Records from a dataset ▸
★ ★ ★ ★ ★ ★ ★
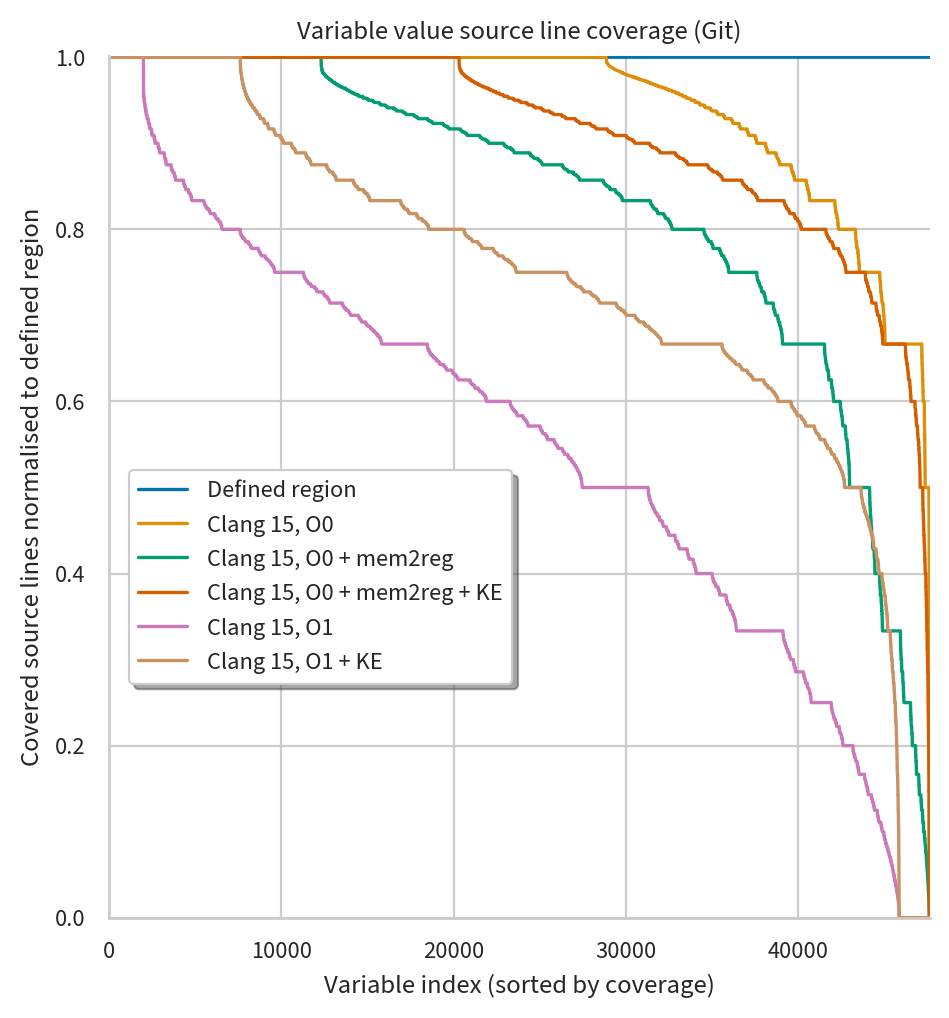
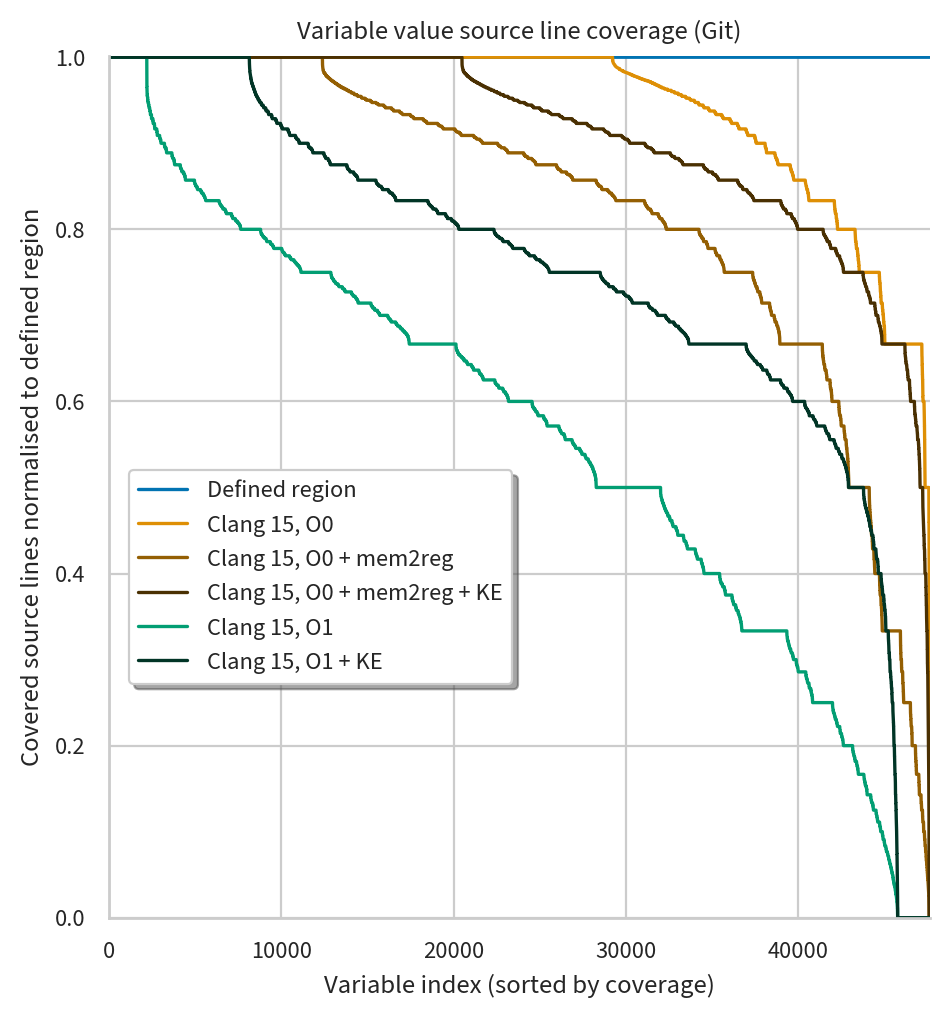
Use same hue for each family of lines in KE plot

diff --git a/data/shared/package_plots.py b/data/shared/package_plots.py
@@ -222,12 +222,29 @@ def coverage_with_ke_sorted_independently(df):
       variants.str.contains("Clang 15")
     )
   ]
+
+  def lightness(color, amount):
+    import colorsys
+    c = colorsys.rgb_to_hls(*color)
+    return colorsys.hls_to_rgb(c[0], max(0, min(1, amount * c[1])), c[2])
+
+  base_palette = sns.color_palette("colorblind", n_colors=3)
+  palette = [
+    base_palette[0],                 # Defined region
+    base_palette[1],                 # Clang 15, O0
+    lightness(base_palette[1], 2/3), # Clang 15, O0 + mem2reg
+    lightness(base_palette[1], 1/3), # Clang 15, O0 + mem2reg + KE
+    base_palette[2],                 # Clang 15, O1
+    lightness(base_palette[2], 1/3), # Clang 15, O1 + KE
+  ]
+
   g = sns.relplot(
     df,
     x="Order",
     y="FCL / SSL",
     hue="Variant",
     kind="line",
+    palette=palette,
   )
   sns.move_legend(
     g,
★ ★ ★ ★ ★ ★ ★
Exercise ▸ Your reply should hold every line above exactly as written and none of the pictures.

Solution to this problem ▸
Use same hue for each family of lines in KE plot

diff --git a/data/shared/package_plots.py b/data/shared/package_plots.py
@@ -222,12 +222,29 @@ def coverage_with_ke_sorted_independently(df):
       variants.str.contains("Clang 15")
     )
   ]
+
+  def lightness(color, amount):
+    import colorsys
+    c = colorsys.rgb_to_hls(*color)
+    return colorsys.hls_to_rgb(c[0], max(0, min(1, amount * c[1])), c[2])
+
+  base_palette = sns.color_palette("colorblind", n_colors=3)
+  palette = [
+    base_palette[0],                 # Defined region
+    base_palette[1],                 # Clang 15, O0
+    lightness(base_palette[1], 2/3), # Clang 15, O0 + mem2reg
+    lightness(base_palette[1], 1/3), # Clang 15, O0 + mem2reg + KE
+    base_palette[2],                 # Clang 15, O1
+    lightness(base_palette[2], 1/3), # Clang 15, O1 + KE
+  ]
+
   g = sns.relplot(
     df,
     x="Order",
     y="FCL / SSL",
     hue="Variant",
     kind="line",
+    palette=palette,
   )
   sns.move_legend(
     g,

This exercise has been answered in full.